Compared to the Xbox Series X, backwards compatibility on the PS5 has been just OK so far. Some games, like Ghost of Tsushima, have benefitted from the 10.28 teraflops of processing power in Sony's bulky console. Others, like Bloodborne, simply load fast, but don’t put the graphics grunt to good use.
But patches that optimize some of the best PS4 games for the PS5 have started to creep out of Sony’s woodwork. Notably, they include Nioh 2 Remastered, which my colleague Marshall Honorof enjoyed, as well as God of War. I’ll focus on the latter, which just happens to be one of my favorite games of all time.
- Where to buy the PS5: The best retailers
- Everything we know about God of War 2: Ragnarok
- Plus: The Black PS5 is finally here — and it's cheaper than we thought
I first played God of War a few months after its April 2018 release date on a standard PS4. At 1080p resolution, and 30 frames per second at best, Santa Monica Studio’s soft reboot of the God of War series still looked fantastic. It also delivered brutal, kinetic and frenetic action, and told a wonderful father-and-son tale.
I was so enraptured by the game — after finishing it, I thought about it for days — that I was rather forgiving of the fact that my poor PS4 sounded like a jet trying to take off while running it. And I accepted that I was running God of War at 1080p on a 4K TV, even if the upscaler on my TV is pretty good.
But going back to God of War a year or so later, it became clear that the PS4 was being pushed to its limits. After seeing Red Dead Redemption 2 run at 4K on my Xbox One X, I wished God of War could do the same.

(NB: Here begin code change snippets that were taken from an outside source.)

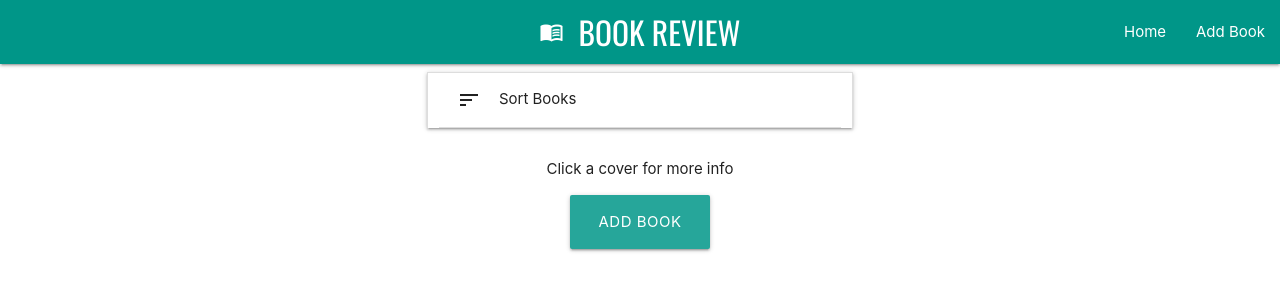
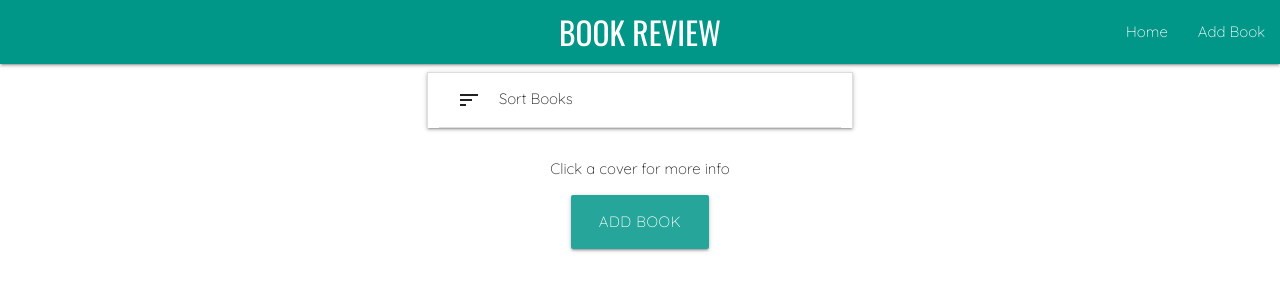
Before and after one commit to KelvinHere/book-review-app, a Flask app: page / in a window 1280 px wide. Shown: the top 300 px of the page. Run offline with Flask 2, Linux system fonts and the light colour scheme; data that the repository does not hold is empty; some libraries are stand-ins or nearby versions.

Commit message:
CSS: Remove title icon, change sort menu background

```diff
--- a/static/css/style.css
+++ b/static/css/style.css
@@ -1,5 +1,11 @@
 body {
- min-width: 325px;
+  min-width: 325px;
+  font-family: 'Quicksand', sans-serif;
+}
+
+h1, h2, h3, h4, h5, h6, .brand-logo {
+ font-family: 'Oswald', sans-serif;
+ text-transform: uppercase;
 }
 
 .star-rating-container > img {
@@ -12,11 +18,6 @@ body {
 
 .review-rating {
     width: 100px;
-}
-
-h1, h2, h3, h4, h5, h6, .brand-logo {
- font-family: 'Oswald', sans-serif;
- text-transform: uppercase;
 }
 
 .row {
--- a/templates/base.html
+++ b/templates/base.html
@@ -13,7 +13,7 @@
   <header>
     <nav>
       <div class="nav-wrapper teal">
-        <a href="{{url_for('view_books')}}" class="brand-logo center"><i class="material-icons left">menu_book</i>Book Review</a>
+        <a href="{{url_for('view_books')}}" class="brand-logo center">Book Review</a>
         <a href="{{url_for('view_books')}}" data-target="mobile-demo" class="sidenav-trigger"><i
             class="material-icons">menu</i></a>
         <ul id="nav-mobile" class="right hide-on-med-and-down">
--- a/templates/viewbooks.html
+++ b/templates/viewbooks.html
@@ -6,7 +6,7 @@
       <div class="collapsible-body">
         <div class="row search-container">
           <form action="{{url_for('sort_books')}}" method="POST">
-            <div class="col s6  grey lighten-4">
+            <div class="col s6git">
               <p>
                 <label>
                   {% if sortParameters.sortField == 'title' %}
```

The PS4 Pro can run at a 4K checkerboard resolution without tanking the frame rate. But even then it, God of War ran only at 30 fps. You could get a higher frame rate, but not a steady 60 fps, if you dropped the resolution down to 1080p and sacrificed some of the graphical sharpness and clarity.
Invoking PS5 power
Enter the PS5. I first installed God of War on my PS5 as soon as I got the system set up, and was pleased to see that the console offered PS4 Pro performance and resolution options in the settings. That’s all thanks to the PS5's backwards compatibility, which can emulate the PS4 Pro’s performance. But it didn’t deliver the 4K, 60 fps experience that Sony pinned to the PS5’s mast.
However, the new PS5 update for God of War changes that. While you can’t get a native 4K resolution image, you do get checkerboard 4K running at what felt like a locked 60 fps.
It’s properly glorious; a serious game-changer. All of the stunning details that Santa Monica Studio put into the environments, characters and textures of God of War were sharp and clear.
Navigating the world, as well as burying the Leviathan axe deep into the torso of a draugr, feels wonderful at 60 fps. Sure, it’s not quite the 120 fps gaming that the PS5 can provide in some games. But it’s a huge step up from the base PS4 experience.
In fact, I’d argue that if I hadn't played God of War before, I’d actually wait to play it on Sony’s new hardware, even though finding where to buy the PS5 is a deeply frustrating pursuit. And yes, I’m fully aware that I've previously declared you don’t need a PS5 or Xbox Series X yet.
More of this please, Sony
This God of War update is also promising news for PS5 backwards compatibility in general. While you can play a whole suite of PS4 games on the new hardware, including a curated selection through the PS Plus Collection, they aren't optimized for the PS5.
Yet if other PlayStation-centric developers follow in Santa Monica Studio's footsteps, then we could see that change. I’m really hoping for an optimized version of Horizon Zero Dawn, so I can see its beautiful post, post-apocalyptic environments in full 4K, 60 fps glory.
But more than that, I want a 60 fps version of Bloodborne. At 4K/60 fps, I think From Software’s dark and brutal Victorian-esque horror game will take on a new, gory life. (And a lack of dropped frames could also help me not die pitifully to a New Game+ Father Gascoigne.)
Naturally, I’d still rather see Sony push its studios and developers to bring out more exclusive PS5 games. But optimizations of stellar last-gen games sprinkle some rather lovely icing on what’s already a promising gaming cake.
- More: PS5 vs. Xbox Series X: Which console wins?